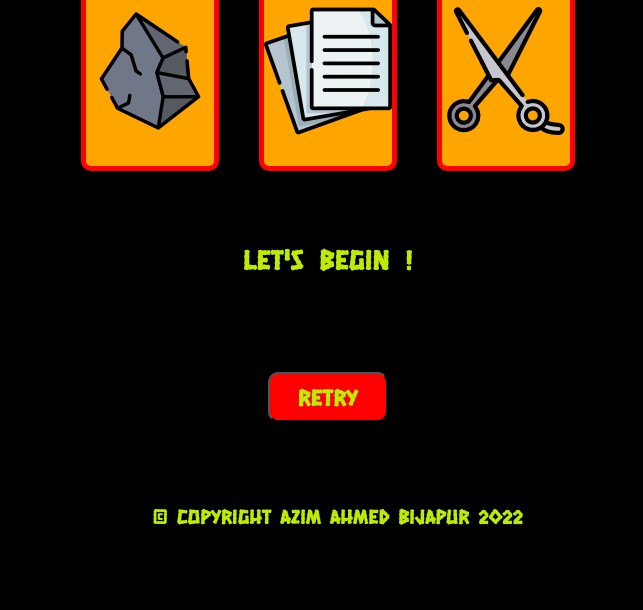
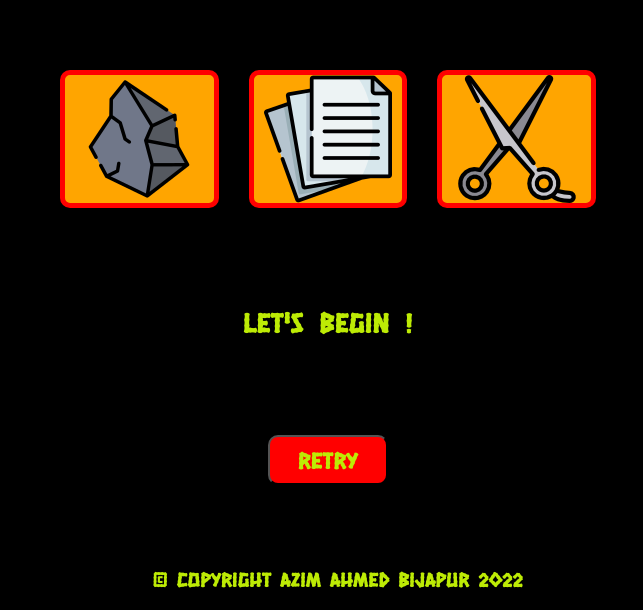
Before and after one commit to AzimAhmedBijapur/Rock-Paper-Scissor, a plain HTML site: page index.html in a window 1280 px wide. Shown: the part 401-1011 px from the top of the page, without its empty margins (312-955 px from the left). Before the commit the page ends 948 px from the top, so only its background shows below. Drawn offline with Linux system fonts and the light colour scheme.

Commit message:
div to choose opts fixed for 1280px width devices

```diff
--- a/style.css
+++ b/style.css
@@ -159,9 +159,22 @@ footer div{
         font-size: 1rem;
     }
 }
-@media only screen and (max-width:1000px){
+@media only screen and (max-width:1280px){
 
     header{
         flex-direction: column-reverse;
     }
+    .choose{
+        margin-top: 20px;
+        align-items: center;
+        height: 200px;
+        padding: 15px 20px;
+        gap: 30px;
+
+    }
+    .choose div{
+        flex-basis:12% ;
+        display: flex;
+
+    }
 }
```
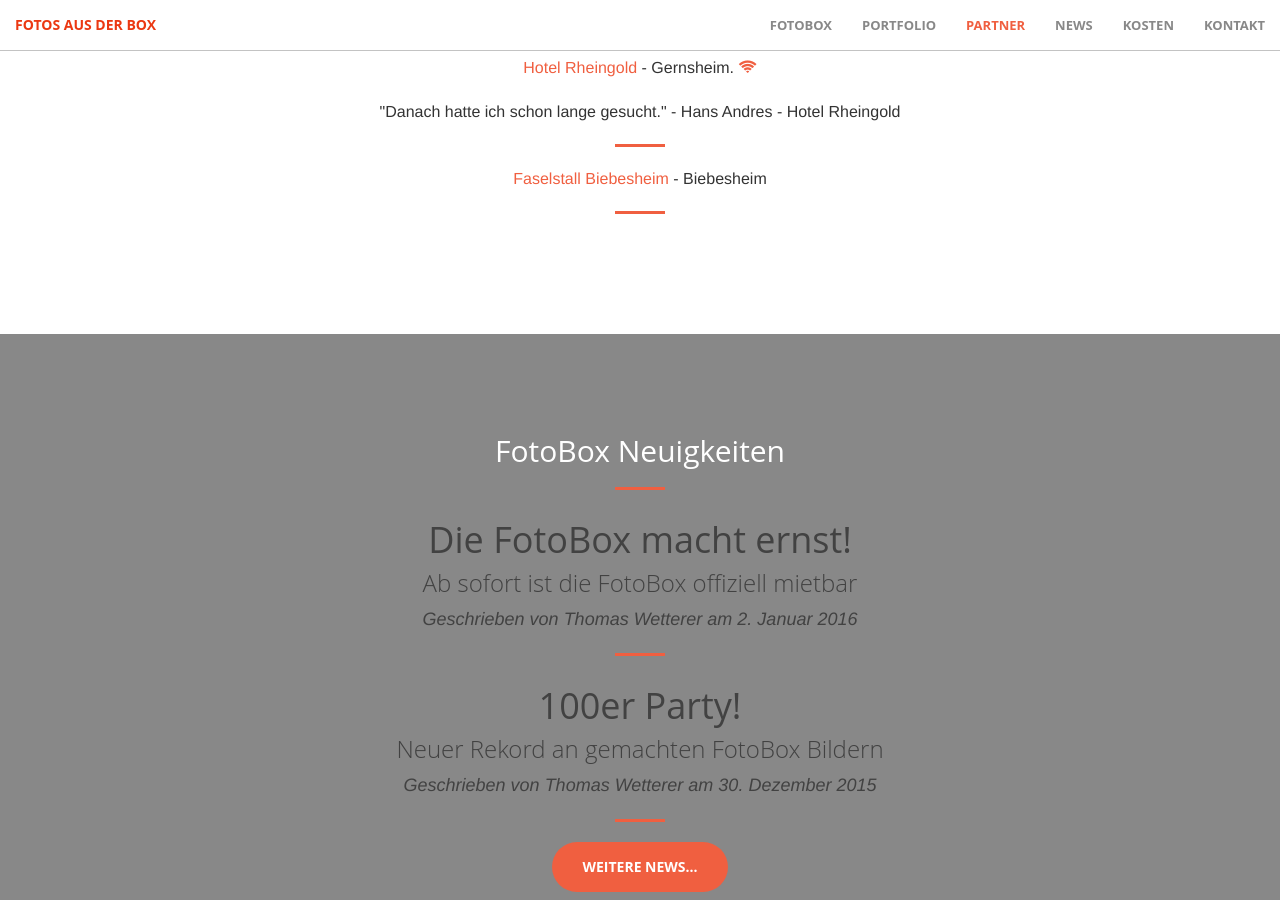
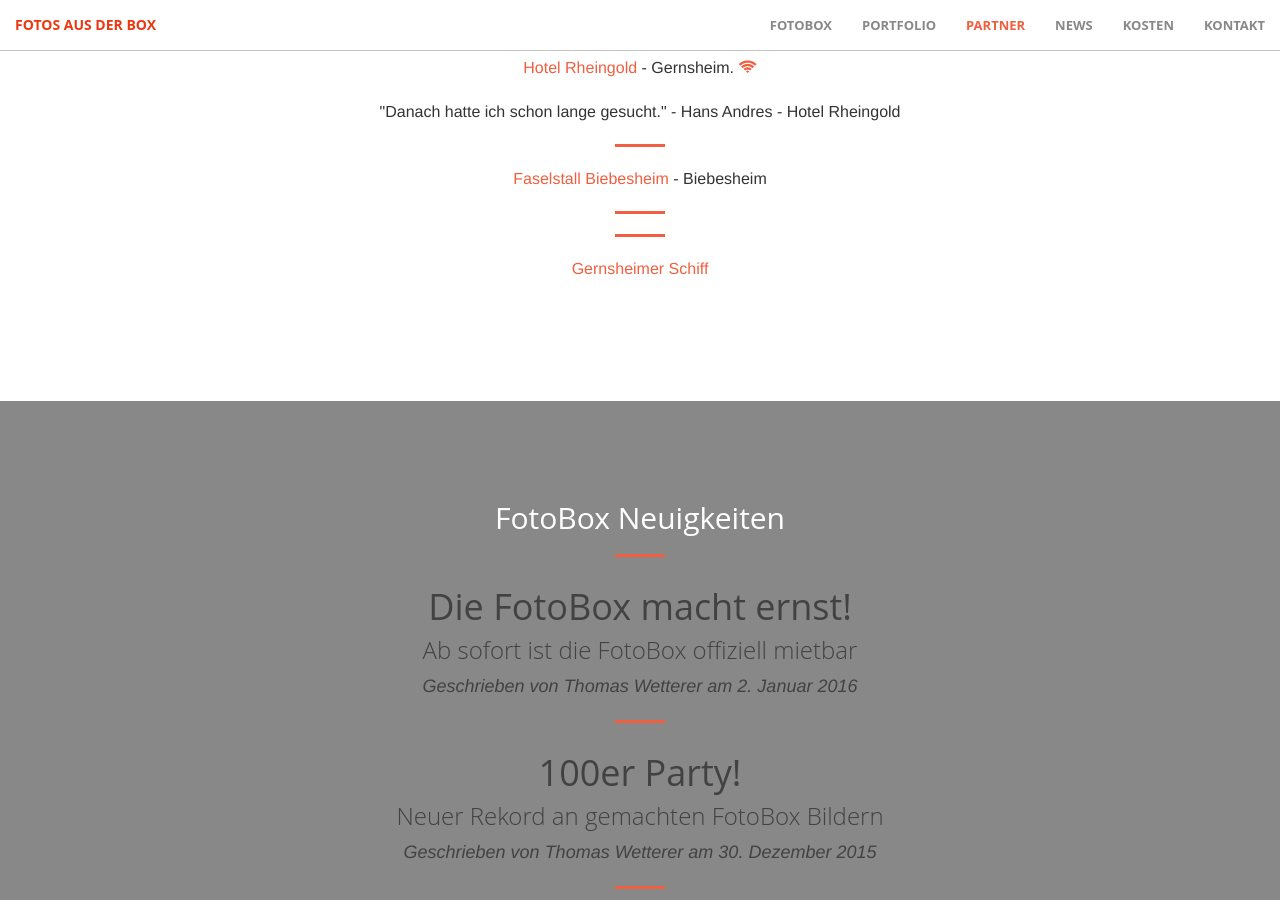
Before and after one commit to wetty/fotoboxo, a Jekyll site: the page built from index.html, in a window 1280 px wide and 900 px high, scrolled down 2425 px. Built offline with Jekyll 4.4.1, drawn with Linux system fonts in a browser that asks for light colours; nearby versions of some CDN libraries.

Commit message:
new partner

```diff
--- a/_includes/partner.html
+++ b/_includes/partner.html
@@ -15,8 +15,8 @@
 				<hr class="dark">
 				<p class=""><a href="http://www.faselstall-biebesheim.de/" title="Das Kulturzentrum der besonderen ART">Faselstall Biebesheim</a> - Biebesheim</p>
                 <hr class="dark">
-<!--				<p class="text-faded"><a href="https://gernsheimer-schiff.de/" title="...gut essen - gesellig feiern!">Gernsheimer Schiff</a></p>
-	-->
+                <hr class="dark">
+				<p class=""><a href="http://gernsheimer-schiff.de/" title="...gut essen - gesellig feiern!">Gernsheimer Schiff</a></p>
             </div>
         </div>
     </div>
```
====================
Drop the pictures and reproduce the rest of the entries above exactly.

Before and after one commit to AzimAhmedBijapur/Rock-Paper-Scissor, a plain HTML site: page index.html in a window 1280 px wide. Shown: the part 401-1011 px from the top of the page, without its empty margins (312-955 px from the left). Before the commit the page ends 948 px from the top, so only its background shows below. Drawn offline with Linux system fonts and the light colour scheme.

Commit message:
div to choose opts fixed for 1280px width devices

```diff
--- a/style.css
+++ b/style.css
@@ -159,9 +159,22 @@ footer div{
         font-size: 1rem;
     }
 }
-@media only screen and (max-width:1000px){
+@media only screen and (max-width:1280px){
 
     header{
         flex-direction: column-reverse;
     }
+    .choose{
+        margin-top: 20px;
+        align-items: center;
+        height: 200px;
+        padding: 15px 20px;
+        gap: 30px;
+
+    }
+    .choose div{
+        flex-basis:12% ;
+        display: flex;
+
+    }
 }
```
Before and after one commit to wetty/fotoboxo, a Jekyll site: the page built from index.html, in a window 1280 px wide and 900 px high, scrolled down 2425 px. Built offline with Jekyll 4.4.1, drawn with Linux system fonts in a browser that asks for light colours; nearby versions of some CDN libraries.

Commit message:
new partner

```diff
--- a/_includes/partner.html
+++ b/_includes/partner.html
@@ -15,8 +15,8 @@
 				<hr class="dark">
 				<p class=""><a href="http://www.faselstall-biebesheim.de/" title="Das Kulturzentrum der besonderen ART">Faselstall Biebesheim</a> - Biebesheim</p>
                 <hr class="dark">
-<!--				<p class="text-faded"><a href="https://gernsheimer-schiff.de/" title="...gut essen - gesellig feiern!">Gernsheimer Schiff</a></p>
-	-->
+                <hr class="dark">
+				<p class=""><a href="http://gernsheimer-schiff.de/" title="...gut essen - gesellig feiern!">Gernsheimer Schiff</a></p>
             </div>
         </div>
     </div>
```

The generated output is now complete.